**** Excerpted records ****

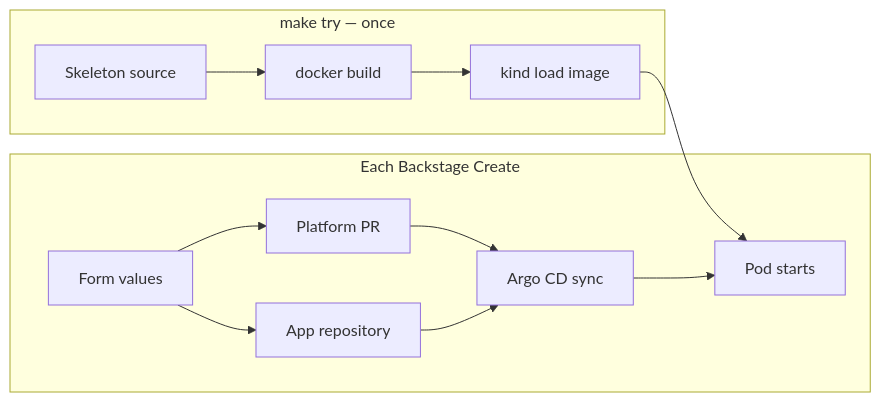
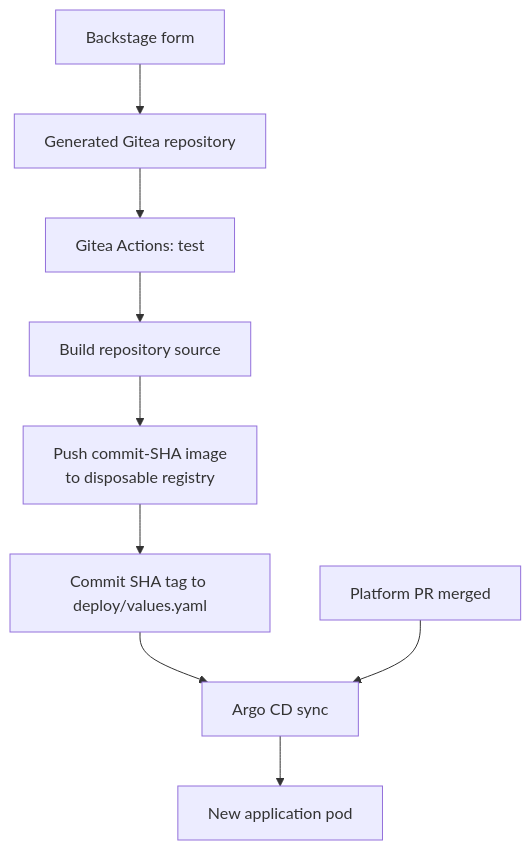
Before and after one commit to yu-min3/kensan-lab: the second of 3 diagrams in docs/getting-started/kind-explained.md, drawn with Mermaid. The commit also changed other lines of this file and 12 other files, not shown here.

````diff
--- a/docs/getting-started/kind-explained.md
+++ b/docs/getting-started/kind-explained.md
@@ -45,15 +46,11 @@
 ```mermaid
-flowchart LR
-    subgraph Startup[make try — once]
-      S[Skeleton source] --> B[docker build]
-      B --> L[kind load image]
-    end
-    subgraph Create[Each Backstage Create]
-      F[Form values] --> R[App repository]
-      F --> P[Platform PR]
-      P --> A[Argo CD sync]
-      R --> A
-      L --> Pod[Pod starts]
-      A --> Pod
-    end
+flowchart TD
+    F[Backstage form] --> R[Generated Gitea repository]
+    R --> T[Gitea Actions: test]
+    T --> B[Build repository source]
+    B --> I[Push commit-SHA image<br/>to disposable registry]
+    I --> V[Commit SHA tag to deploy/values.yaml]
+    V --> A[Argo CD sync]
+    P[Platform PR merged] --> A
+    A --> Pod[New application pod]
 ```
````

****

--- To do ---
Return the material exactly as it reads, though without the pictures it holds.

--- Solution to the problem ---
Before and after one commit to yu-min3/kensan-lab: the second of 3 diagrams in docs/getting-started/kind-explained.md, drawn with Mermaid. The commit also changed other lines of this file and 12 other files, not shown here.

````diff
--- a/docs/getting-started/kind-explained.md
+++ b/docs/getting-started/kind-explained.md
@@ -45,15 +46,11 @@
 ```mermaid
-flowchart LR
-    subgraph Startup[make try — once]
-      S[Skeleton source] --> B[docker build]
-      B --> L[kind load image]
-    end
-    subgraph Create[Each Backstage Create]
-      F[Form values] --> R[App repository]
-      F --> P[Platform PR]
-      P --> A[Argo CD sync]
-      R --> A
-      L --> Pod[Pod starts]
-      A --> Pod
-    end
+flowchart TD
+    F[Backstage form] --> R[Generated Gitea repository]
+    R --> T[Gitea Actions: test]
+    T --> B[Build repository source]
+    B --> I[Push commit-SHA image<br/>to disposable registry]
+    I --> V[Commit SHA tag to deploy/values.yaml]
+    V --> A[Argo CD sync]
+    P[Platform PR merged] --> A
+    A --> Pod[New application pod]
 ```
````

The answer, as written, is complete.